Message Font: Serif | Sans-Serif
 
No. of Recommendations: 0
If you have a good plan I wouldn't be concerned. Since you have the emergency fund, and no debt, stay the course. I see no need to also have a taxable investment account.

The only other comment I have is that if you qualify for a ROTH IRA, you may want to stop your after-tax 401(k) contributions, and put those funds into the ROTH. You'll have more flexibility at retirement regarding drawing on the account. The funds in the 401(k) must be drawn on by April 1 of the year following the year you reach age 70.5 or the year following retirement, whichever is later. The ROTH has no such requirement.
Print the post  

Announcements

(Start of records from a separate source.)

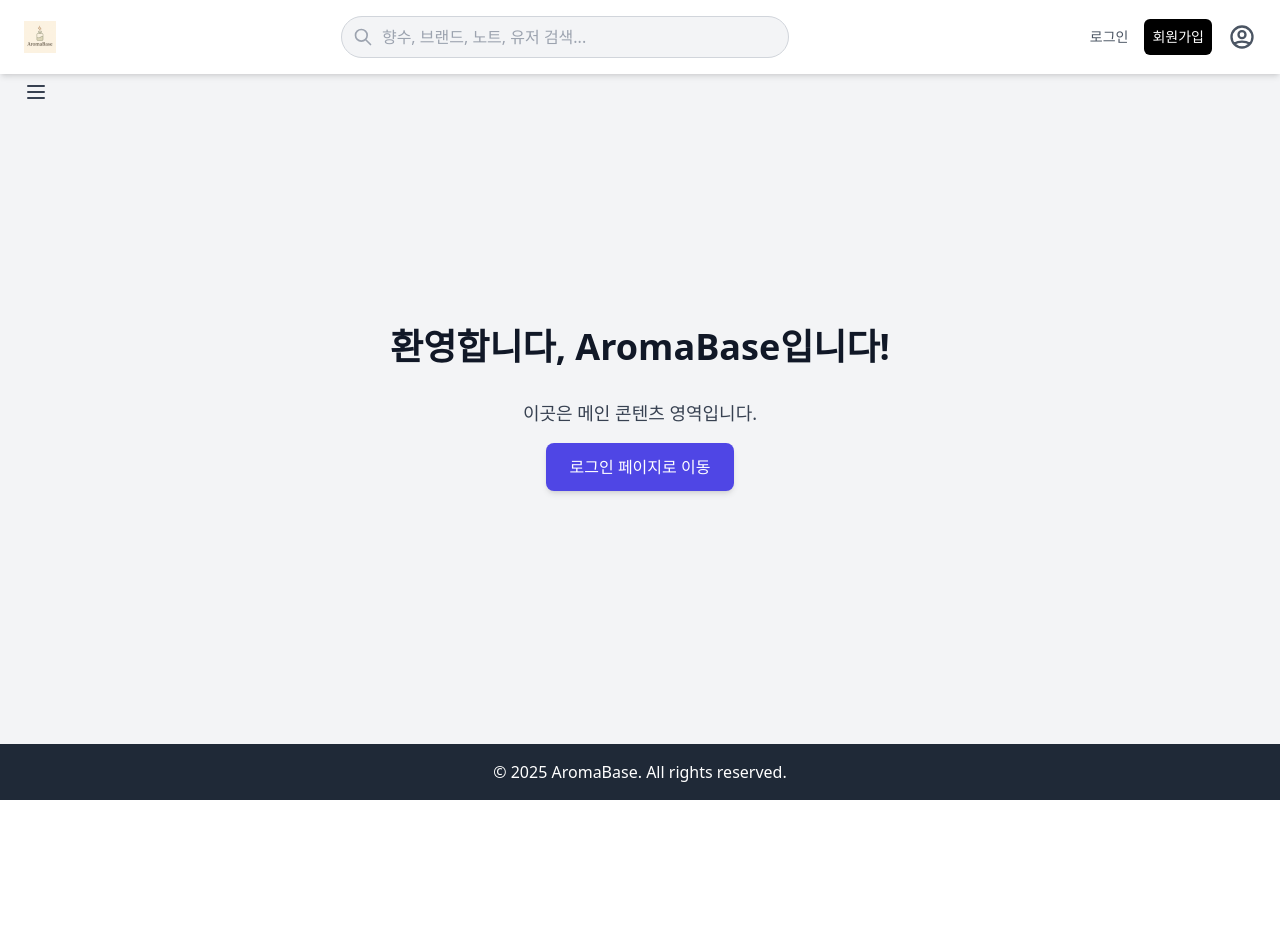
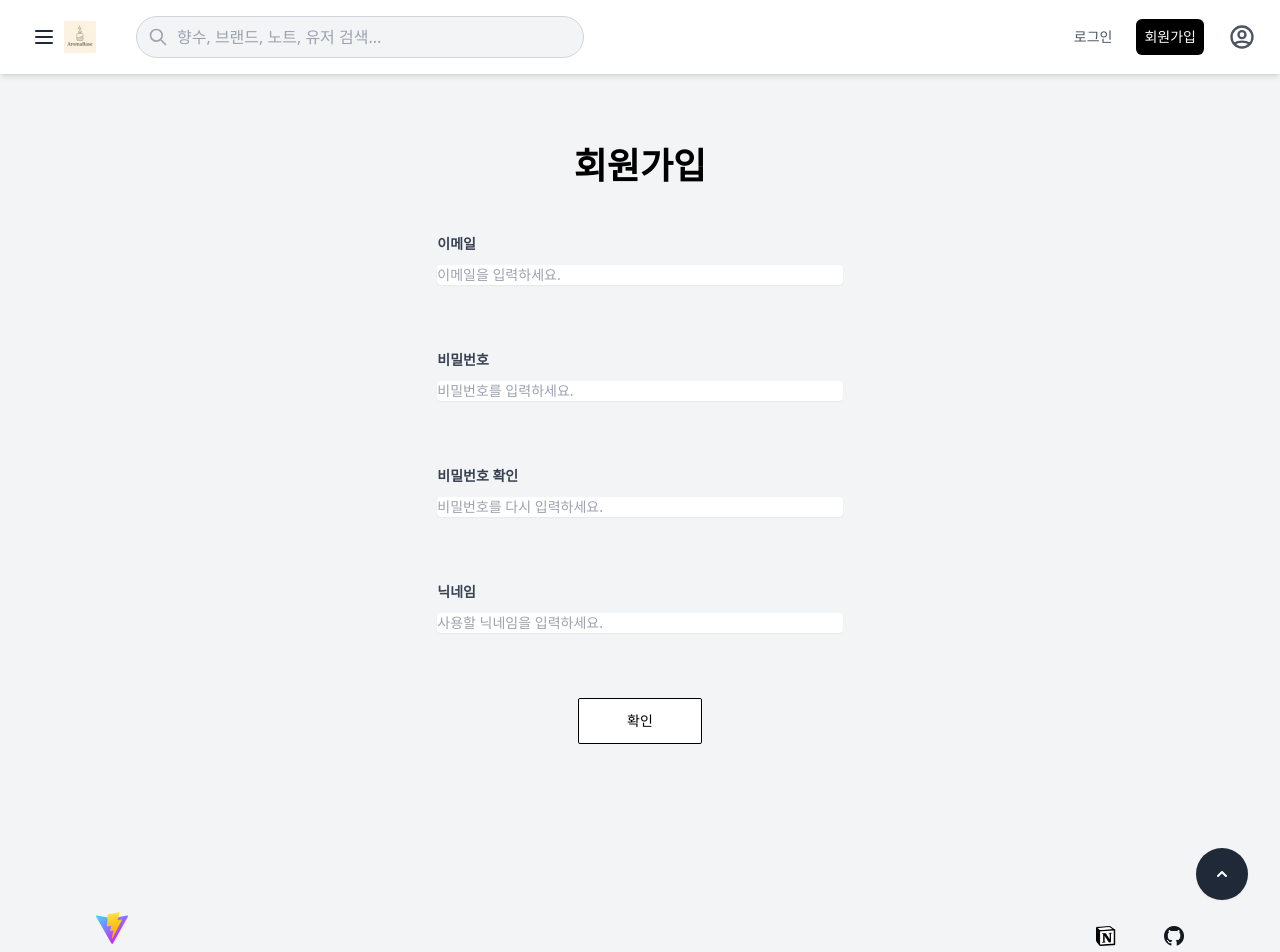
Before and after one commit to BIG-JONG/Smellers, a React (Vite) app in the folder frontend/: page /signup in a window 1280 px wide. Shown: the top 952 px of the page. Before the commit the page ends 800 px from the top, so only its background shows below. Built offline with nearby package versions, Linux system fonts and the light colour scheme.

Commit message:
로그인,회원가입페이지, 푸터수정

```diff
--- a/frontend/package.json
+++ b/frontend/package.json
@@ -13,7 +13,8 @@
     "chart.js": "^4.5.0",
     "react": "^18.3.1",
     "react-chartjs-2": "^5.3.0",
-    "react-dom": "^18.3.1"
+    "react-dom": "^18.3.1",
+    "react-router-dom": "^7.7.1"
   },
   "devDependencies": {
     "@types/chart.js": "^2.9.41",
--- a/frontend/src/App.tsx
+++ b/frontend/src/App.tsx
@@ -1,43 +1,36 @@
 // frontend/src/App.tsx
-// 이 파일은 React 애플리케이션의 메인 컴포넌트이며,
-// 웹사이트의 공통 레이아웃(Header, Sidebar, Footer)을 구성하고
-// 경로에 따라 다른 페이지 컴포넌트를 렌더링합니다.
 
 import React, { useState, useEffect } from 'react';
 
 // 공통 레이아웃 컴포넌트 임포트
 import Header from '@/components/Header';
 import Sidebar from '@/components/Sidebar';
-// Footer 컴포넌트의 코드가 제공되지 않았으므로, 임시로 간단한 Footer를 가정합니다.
-// 실제 Footer 컴포넌트가 있다면 해당 파일을 임포트하고 사용하세요.
-// import Footer from '@/components/Footer';
+import Footer from '@/components/Footer';
 
-// 페이지 컴포넌트 임포트
-import LoginPage from '@/pages/LogInPage';
-// 향후 다른 페이지 컴포넌트들을 여기에 임포트할 수 있습니다.
-// import PublicPerfumeListPage from '@/pages/PublicPerfumeListPage';
-// import MyPage from '@/pages/MyPage';
+// 페이지 컴포넌트 임포트 (대소문자 일치 확인)
+import LoginPage from '@/pages/LogInPage'; // LogInPage -> LoginPage로 변경
+import SignupPage from '@/pages/SignUpPage'; // SignUpPage -> SignupPage로 변경
 
 function App() {
   // --- 사이드바 열림/닫힘 상태 관리 ---
   const [isSidebarOpen, setIsSidebarOpen] = useState(false);
 
-  // 사이드바 열기 핸들러 (햄버거 아이콘에 마우스 진입 시)
+  // 사이드바 열기 핸들러
   const handleOpenSidebar = () => {
     setIsSidebarOpen(true);
   };
 
-  // 사이드바 닫기 핸들러 (사이드바 영역에서 마우스 이탈 시)
+  // 사이드바 닫기 핸들러
   const handleCloseSidebar = () => {
     setIsSidebarOpen(false);
   };
 
   // --- 기본적인 페이지 라우팅 상태 관리 ---
-  // 현재 URL 경로를 상태로 관리하여 페이지 컴포넌트 렌더링을 제어합니다.
-  const [currentPath, setCurrentPath] = useState(window.location.pathname);
+  // 현재 URL 경로를 상태로 관리합니다. 기본값은 '/login'으로 설정합니다.
+  const [currentPath, setCurrentPath] = useState(window.location.pathname === '/' ? '/login' : window.location.pathname);
 
   // URL이 변경될 때마다 currentPath 상태를 업데이트합니다.
-  // 실제 애플리케이션에서는 react-router-dom과 같은 라우팅 라이브러리를 사용합니다.
+  // 브라우저의 뒤로가기/앞으로가기 버튼 동작을 감지합니다.
   useEffect(() => {
     const handlePopState = () => {
       setCurrentPath(window.location.pathname);
@@ -49,33 +42,33 @@ function App() {
   }, []);
 
   // 페이지 이동 함수: URL을 변경하고 currentPath 상태를 업데이트합니다.
+  // 이 함수는 모든 페이지 컴포넌트에 prop으로 전달됩니다.
   const navigate = (path: string) => {
-    window.history.pushState({}, '', path);
-    setCurrentPath(path);
+    if (window.location.pathname !== path) { // 현재 경로와 다를 때만 이동
+      window.history.pushState({}, '', path);
+      setCurrentPath(path);
+    }
   };
 
   // --- 현재 경로에 따라 렌더링할 페이지 컴포넌트 결정 ---
   let PageContentComponent;
   switch (currentPath) {
     case '/login':
-      PageContentComponent = <LoginPage navigate={navigate} />;
+      PageContentComponent = <LoginPage navigate={navigate} />; // navigate prop 전달
       break;
-    // 향후 다른 경로에 대한 페이지 컴포넌트를 추가할 수 있습니다.
-    // case '/':
-    //   PageContentComponent = <PublicPerfumeListPage navigate={navigate} />;
-    //   break;
-    // case '/mypage':
-    //   PageContentComponent = <MyPage navigate={navigate} />;
-    //   break;
+    case '/signup':
+      PageContentComponent = <SignupPage navigate={navigate} />; // navigate prop 전달
+      break;
     default:
-      // 기본적으로 보여줄 내용 (예: 메인 페이지 또는 임시 테스트 콘텐츠)
+      // 정의되지 않은 경로일 경우 로그인 페이지로 리다이렉트
+      // 또는 404 페이지를 렌더링할 수 있습니다. 여기서는 로그인 페이지로 이동합니다.
       PageContentComponent = (
         <div className="flex flex-col items-center justify-center flex-grow p-8">
           <h1 className="text-4xl font-extrabold text-gray-900 mb-8">
-            환영합니다, AromaBase입니다!
+            페이지를 찾을 수 없습니다 (404)
           </h1>
           <p className="text-lg text-gray-700 mb-4">
-            이곳은 메인 콘텐츠 영역입니다.
+            요청하신 페이지를 찾을 수 없습니다. 로그인 페이지로 이동합니다.
           </p>
           <button
             onClick={() => navigate('/login')}
@@ -92,17 +85,16 @@ function App() {
     // 전체 애플리케이션 컨테이너: flexbox를 사용하여 세로로 정렬합니다.
     <div className="flex flex-col min-h-screen bg-gray-100 font-inter">
       {/* 1. 헤더 컴포넌트 (항상 상단에 표시) */}
-      <Header />
+      <Header navigate={navigate} onSidebarToggle={handleOpenSidebar} /> {/* navigate와 onSidebarToggle prop 전달 */}
 
       {/* 2. 사이드바와 메인 콘텐츠 영역을 담는 컨테이너 */}
       <div className="flex flex-grow">
         {/* 2.1. 햄버거 메뉴 아이콘 (사이드바 토글용) */}
-        {/* 마우스 진입 시 사이드바를 열고, 마우스 이탈 시 사이드바가 닫히도록 Sidebar 컴포넌트에서 처리합니다. */}
-        <div
+        {/* 이 div는 Header 컴포넌트 안으로 이동했습니다. */}
+        {/* <div
           className="fixed top-[72px] left-4 z-50 cursor-pointer p-2 rounded-md hover:bg-gray-200 transition-colors duration-200"
-          onMouseEnter={handleOpenSidebar} // 마우스 진입 시 사이드바 열기
+          onMouseEnter={handleOpenSidebar}
         >
-          {/* 햄버거 아이콘 (SVG) */}
           <svg
             className="size-6 text-gray-700"
             xmlns="http://www.w3.org/2000/svg"
@@ -112,31 +104,27 @@ function App() {
           >
             <path strokeLinecap="round" strokeLinejoin="round" strokeWidth="2" d="M4 6h16M4 12h16M4 18h16" />
           </svg>
-        </div>
+        </div> */}
 
         {/* 2.2. 사이드바 컴포넌트 */}
-        {/* isSidebarOpen 상태에 따라 열리고 닫히며, onMouseLeave로 닫힙니다. */}
         <Sidebar
-          isOpen={isSidebarOpen} // 사이드바 열림 상태 전달
-          onMouseLeave={handleCloseSidebar} // 사이드바 영역에서 마우스 이탈 시 닫기
+          isOpen={isSidebarOpen}
+          onMouseLeave={handleCloseSidebar}
+          navigate={navigate} // navigate prop 전달
         />
 
         {/* 2.3. 메인 콘텐츠 영역 */}
-        {/* 사이드바가 열리면 메인 콘텐츠가 밀려나도록 마진을 동적으로 적용합니다. */}
         <main
           className={`flex-grow flex flex-col items-center p-8 transition-all duration-300 ease-in-out ${
             isSidebarOpen ? 'ml-64' : 'ml-0'
           }`}
         >
-          {PageContentComponent} {/* 현재 경로에 해당하는 페이지 컴포넌트가 렌더링됩니다. */}
+          {PageContentComponent}
         </main>
       </div>
 
       {/* 3. 푸터 컴포넌트 (항상 하단에 표시) */}
-      {/* 실제 Footer 컴포넌트가 있다면 여기에 임포트하여 사용하세요. */}
-      <footer className="w-full bg-gray-800 text-white text-center py-4 mt-auto">
-        <p>&copy; 2025 AromaBase. All rights reserved.</p>
-      </footer>
+      <Footer />
     </div>
   );
 }
--- a/frontend/src/components/Footer.tsx
+++ b/frontend/src/components/Footer.tsx
@@ -1,9 +1,9 @@
-
+import React from 'react';
 
 interface FooterProps{
-  logo?:string
-  copyright?: string
-  className?:string
+  logo?:string;
+  copyright?: string;
+  className?:string;
 }
 
 function Footer({
@@ -18,7 +18,7 @@ function Footer({
         <div className="absolute end-4 top-4 sm:end-6 sm:top-6 lg:end-8 lg:top-8">
           <a
             className="inline-block rounded-full bg-gray-800 p-2 text-white shadow-sm transition hover:bg-gray-800 sm:p-3 lg:p-4"
-            href="#MainContent"
+            href="#MainContent" // 이 링크는 일반적으로 App.tsx의 메인 콘텐츠 div에 id="MainContent"가 있어야 작동합니다.
           >
             <span className="sr-only">Back to top</span>
 
@@ -29,9 +29,9 @@ function Footer({
               fill="currentColor"
             >
               <path
-                fill-rule="evenodd"
+                fillRule="evenodd" // fill-rule -> fillRule (JSX)
                 d="M14.707 12.707a1 1 0 01-1.414 0L10 9.414l-3.293 3.293a1 1 0 01-1.414-1.414l4-4a1 1 0 011.414 0l4 4a1 1 0 010 1.414z"
-                clip-rule="evenodd"
+                clipRule="evenodd" // clip-rule -> clipRule (JSX)
               />
             </svg>
           </a>
@@ -45,11 +45,7 @@ function Footer({
               <img src={logo ?? "/vite.svg"} alt="Vite Logo" />
             </div>
 
-            <p className="mx-auto mt-6 max-w-md text leading-relaxed text-gray-500 lg:text-left">
-              향기로운 기억들이 모여 새로운 이야기가 시작되는 곳,<br/>
-              나만의 향수를 기록하고 특별한 순간들을 함께 나누는 공간<br/>
-              당신의 취향과 감성을 펼쳐 보세요.<br/>
-            </p>
+            {/* "향기로운 기억들" 문구는 이제 이 div 밖으로 이동합니다. */}
           </div>
 
           {/* social - 사이트 연결*/}
@@ -62,8 +58,6 @@ function Footer({
                     src="/notion.png"
                     alt="notion Logo"
                     className="w-5 h-5 relative top-0.5" />
-                {/* <svg className="size-6" fill="currentColor" viewBox="0 0 24 24" aria-hidden="true">
-                </svg> */}
               </a>
             </li>
 
@@ -76,28 +70,21 @@ function Footer({
               </a>
             </li>
           </ul>
-
-
-            {/* <li>
-              <a className="text-gray-700 transition hover:text-gray-700/75" href="#">
-                <svg className="size-6" fill="currentColor" viewBox="0 0 24 24" aria-hidden="true">
-                  <path
-                    fill-rule="evenodd"
-                    d="M12 2C6.477 2 2 6.484 2 12.017c0 4.425 2.865 8.18 6.839 9.504.5.092.682-.217.682-.483 0-.237-.008-.868-.013-1.703-2.782.605-3.369-1.343-3.369-1.343-.454-1.158-1.11-1.466-1.11-1.466-.908-.62.069-.608.069-.608 1.003.07 1.531 1.032 1.531 1.032.892 1.53 2.341 1.088 2.91.832.092-.647.35-1.088.636-1.338-2.22-.253-4.555-1.113-4.555-4.951 0-1.093.39-1.988 1.029-2.688-.103-.253-.446-1.272.098-2.65 0 0 .84-.27 2.75 1.026A9.564 9.564 0 0112 6.844c.85.004 1.705.115 2.504.337 1.909-1.296 2.747-1.027 2.747-1.027.546 1.379.202 2.398.1 2.651.64.7 1.028 1.595 1.028 2.688 0 3.848-2.339 4.695-4.566 4.943.359.309.678.92.678 1.855 0 1.338-.012 2.419-.012 2.747 0 .268.18.58.688.482A10.019 10.019 0 0022 12.017C22 6.484 17.522 2 12 2z"
-                    clip-rule="evenodd"
-                  />
-                </svg>
-              </a>
-            </li> */}
         </div>
 
+        {/* "향기로운 기억들" 문구를 이곳으로 이동하고 가운데 정렬합니다. */}
+        <p className="mx-auto mt-6 max-w-md text-center leading-relaxed text-gray-500"> {/* lg:text-left 제거 및 text-center 추가 */}
+          향기로운 기억들이 모여 새로운 이야기가 시작되는 곳,<br/>
+          나만의 향수를 기록하고 특별한 순간들을 함께 나누는 공간<br/>
+          당신의 취향과 감성을 펼쳐 보세요.<br/>
+        </p>
 
-       {/* copyright */}
+        {/* copyright */}
         <p className="mt-12 text-center text-sm text-gray-500 lg:text-right">
           {copyright ?? "Copyright © 2025. All rights reserved."}
         </p>
       </div>
     </footer>
-  )
+  );
 }
 export default Footer;
--- a/frontend/src/components/Header.tsx
+++ b/frontend/src/components/Header.tsx
@@ -1,21 +1,51 @@
 import React from 'react';
+// import { useNavigate } from 'react-router-dom'; // useNavigate 훅은 더 이상 사용하지 않습니다.
+import logoImage from '../assets/aromabaselogo.png'; // 로고 이미지 경로 (프로젝트 assets 폴더에 있는지 확인)
 
-import logoImage from '@/assets/aromabaselogo.png';
-
+// Header 컴포넌트의 props 타입 정의
 interface HeaderProps {
-
+  onSidebarToggle: () => void; // 사이드바 토글 함수 (LoginPage에서 전달받음)
+  navigate: (path: string) => void; // App.tsx에서 전달받는 커스텀 navigate 함수
 }
 
-const Header: React.FC<HeaderProps> = () => {
+/**
+ * 웹사이트의 상단 헤더 컴포넌트
+ * 피그마 디자인(image_4814a1.png)에 맞춰 좌측 햄버거 메뉴, 중앙 검색창, 우측 로그인/회원가입/유저 아이콘을 포함합니다.
+ * "로그인"과 "회원가입" 버튼 클릭 시 전달받은 navigate 함수를 사용하여 해당 페이지로 이동합니다.
+ */
+const Header: React.FC<HeaderProps> = ({ onSidebarToggle, navigate }) => { // navigate prop을 받도록 수정
+  // "로그인" 버튼 클릭 시 로그인 페이지로 이동
+  const handleLoginClick = () => {
+    navigate('/login');
+  };
+
+  // "회원가입" 버튼 클릭 시 회원가입 페이지로 이동
+  const handleRegisterClick = () => {
+    navigate('/signup'); // App.tsx의 case '/signup'에 맞춰 경로 수정
+  };
+
+  // 프로필 아이콘 클릭 시 마이페이지로 이동 (예시)
+  const handleProfileClick = () => {
+    navigate('/mypage'); // 실제 마이페이지 경로로 변경 필요
+  };
+
   return (
     <header className="bg-white shadow-md py-4 px-6 flex items-center justify-between sticky top-0 z-40">
+      {/* 좌측 햄버거 메뉴 아이콘 */}
+      <button
+        onClick={onSidebarToggle} // onSidebarToggle prop을 사용하여 사이드바 토글
+        className="p-2 rounded-md hover:bg-gray-100 focus:outline-none focus:ring-2 focus:ring-blue-500"
+        aria-label="Menu"
+      >
+        <svg className="w-6 h-6 text-gray-800" fill="none" stroke="currentColor" viewBox="0 0 24 24" xmlns="http://www.w3.org/2000/svg">
+          <path strokeLinecap="round" strokeLinejoin="round" strokeWidth="2" d="M4 6h16M4 12h16M4 18h16"></path>
+        </svg>
+      </button>
+
       {/* 1. 로고 영역 */}
       <div className="flex items-center">
-        {/* 기존 텍스트 로고 대신 이미지 로고로 교체합니다. */}
         {/* 클릭하면 홈 페이지로 이동하는 링크입니다. */}
-        <a href="/" className="flex items-center">
-          {/* src 속성에 임포트한 logoImage 변수를 사용합니다. */}
-          {/* h-8은 이미지의 높이를 조절하는 Tailwind CSS 클래스입니다. 필요에 따라 조절하세요. */}
+        <a href="/" className="flex items-center" onClick={(e) => { e.preventDefault(); navigate('/'); }}> {/* navigate 함수 사용 */}
           <img src={logoImage} alt="AromaBase Logo" className="h-8 mr-2" />
         </a>
       </div>
@@ -48,26 +78,24 @@ const Header: React.FC<HeaderProps> = () => {
       </div>
 
       {/* 3. 내비게이션 링크 및 사용자 액션 영역 */}
-      <nav className="flex items-center space-x-6">
-        {/* <ul className="flex space-x-6">
-          <li>
-            <a href="/find-perfume" className="text-gray-600 hover:text-indigo-600 transition-colors duration-200 whitespace-nowrap">향수 찾기</a>
-          </li>
-          <li>
-            <a href="/write-review" className="text-gray-600 hover:text-indigo-600 transition-colors duration-200 whitespace-nowrap">리뷰 작성</a>
-          </li>
-          <li>
-            <a href="/community" className="text-gray-600 hover:text-indigo-600 transition-colors duration-200">커뮤니티</a>
-          </li>
-        </ul> */}
-
-        <div className="flex items-center space-x-4 ml-6"> {/* 내비게이션과 구분 */}
-          {/* 로그인/회원가입 버튼 */}
-          <button className="text-sm text-gray-600 hover:text-indigo-600 transition-colors duration-200 whitespace-nowrap">로그인</button>
-          <button className="text-sm px-2 py-2 bg-black text-white rounded-md hover:bg-black transition-colors duration-200 whitespace-nowrap">회원가입</button>
+      <nav className="flex items-center space-x-6 ml-auto">
+        {/* 로그인 버튼 */}
+        <button
+          onClick={handleLoginClick} // 클릭 시 로그인 페이지로 이동
+          className="text-sm text-gray-600 hover:text-indigo-600 transition-colors duration-200 whitespace-nowrap"
+        >
+          로그인
+        </button>
+        {/* 회원가입 버튼 */}
+        <button
+          onClick={handleRegisterClick} // 클릭 시 회원가입 페이지로 이동
+          className="text-sm px-2 py-2 bg-black text-white rounded-md hover:bg-black transition-colors duration-200 whitespace-nowrap"
+        >
+          회원가입
+        </button>
 
         {/* 프로필 아이콘 (SVG) */}
-          <a href="/profile" className="text-gray-600 hover:text-indigo-600 transition-colors duration-200">
+        <a href="#" onClick={handleProfileClick} className="text-gray-600 hover:text-indigo-600 transition-colors duration-200">
           <svg
             className="size-7"
             xmlns="http://www.w3.org/2000/svg"
@@ -83,7 +111,6 @@ const Header: React.FC<HeaderProps> = () => {
             />
           </svg>
         </a>
-        </div>
       </nav>
     </header>
   );
--- a/frontend/src/pages/SignUpPage.tsx
+++ b/frontend/src/pages/SignUpPage.tsx
@@ -1,17 +1,14 @@
-// frontend/src/pages/SignupPage.tsx
+import React from 'react';
+import SignUpForm from '@/components/signupForm'; // SignUpForm 임포트 (대소문자 확인)
 
-import React from 'react';
-import SignupForm from '@/components/signupForm'; // SignupForm 컴포넌트 임포트
-
-// SignupPage 컴포넌트가 받을 props를 정의합니다.
-interface SignupPageProps {
+interface SignUpPageProps {
   // App.tsx에서 전달받을 페이지 이동 함수 (라우팅을 위해 필요)
   navigate: (path: string) => void;
 }
 
-const SignupPage: React.FC<SignupPageProps> = ({ navigate }) => {
+const SignUpPage: React.FC<SignUpPageProps> = ({ navigate }) => {
   // 회원가입 성공 시 실행될 함수
-  const handleSignupSuccess = () => {
+  const handleSignUpSuccess = () => {
     // 회원가입 성공 시 로그인 페이지로 이동
     navigate('/login'); // navigate prop을 사용하여 페이지 이동
     console.log('회원가입 성공! 로그인 페이지로 이동합니다.');
@@ -24,18 +21,18 @@ const SignupPage: React.FC<SignupPageProps> = ({ navigate }) => {
   };
 
   return (
-    // SignupForm 컴포넌트를 중앙에 배치하기 위한 컨테이너입니다.
+    // SignUpForm 컴포넌트를 중앙에 배치하기 위한 컨테이너입니다.
     // 이 페이지는 App.tsx의 <main> 태그 안에 렌더링될 것이므로,
     // 여기서 flex-grow나 min-h-screen을 직접 사용하기보다는,
-    // SignupForm 자체가 적절한 크기와 중앙 정렬을 가지도록 합니다.
+    // SignUpForm 자체가 적절한 크기와 중앙 정렬을 가지도록 합니다.
     <div className="flex flex-col items-center justify-center w-full min-h-full">
-      {/* SignupForm 컴포넌트를 렌더링하고, 필요한 prop들을 전달합니다. */}
-      <SignupForm
-        onSignupSuccess={handleSignupSuccess} // 콜백 전달
-        onNavigateToLogin={handleNavigateToLogin} // 콜백 전달
+      {/* SignUpForm 컴포넌트를 렌더링하고, 필요한 prop들을 전달합니다. */}
+      <SignUpForm
+        onSignUpSuccess={handleSignUpSuccess}
+        onNavigateToLogin={handleNavigateToLogin}
       />
     </div>
   );
 };
 
-export default SignupPage;
+export default SignUpPage;
```
Also changed, not shown: frontend/src/components/Sidebar.tsx (+22 -20 lines), 1 other file (tests, documents, lock files or other folders). Lines whose indentation alone changed are shown as unchanged.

What was Your Dumbest Investment?
Share it with us -- and learn from others' stories of flubs.
When Life Gives You Lemons
We all have had hardships and made poor decisions. The important thing is how we respond and grow. Read the story of a Fool who started from nothing, and looks to gain everything.
Contact Us
Contact Customer Service and other Fool departments here.
Work for Fools?
Winner of the Washingtonian great places to work, and Glassdoor #1 Company to Work For 2015! Have access to all of TMF's online and email products for FREE, and be paid for your contributions to TMF! Click the link and start your Fool career.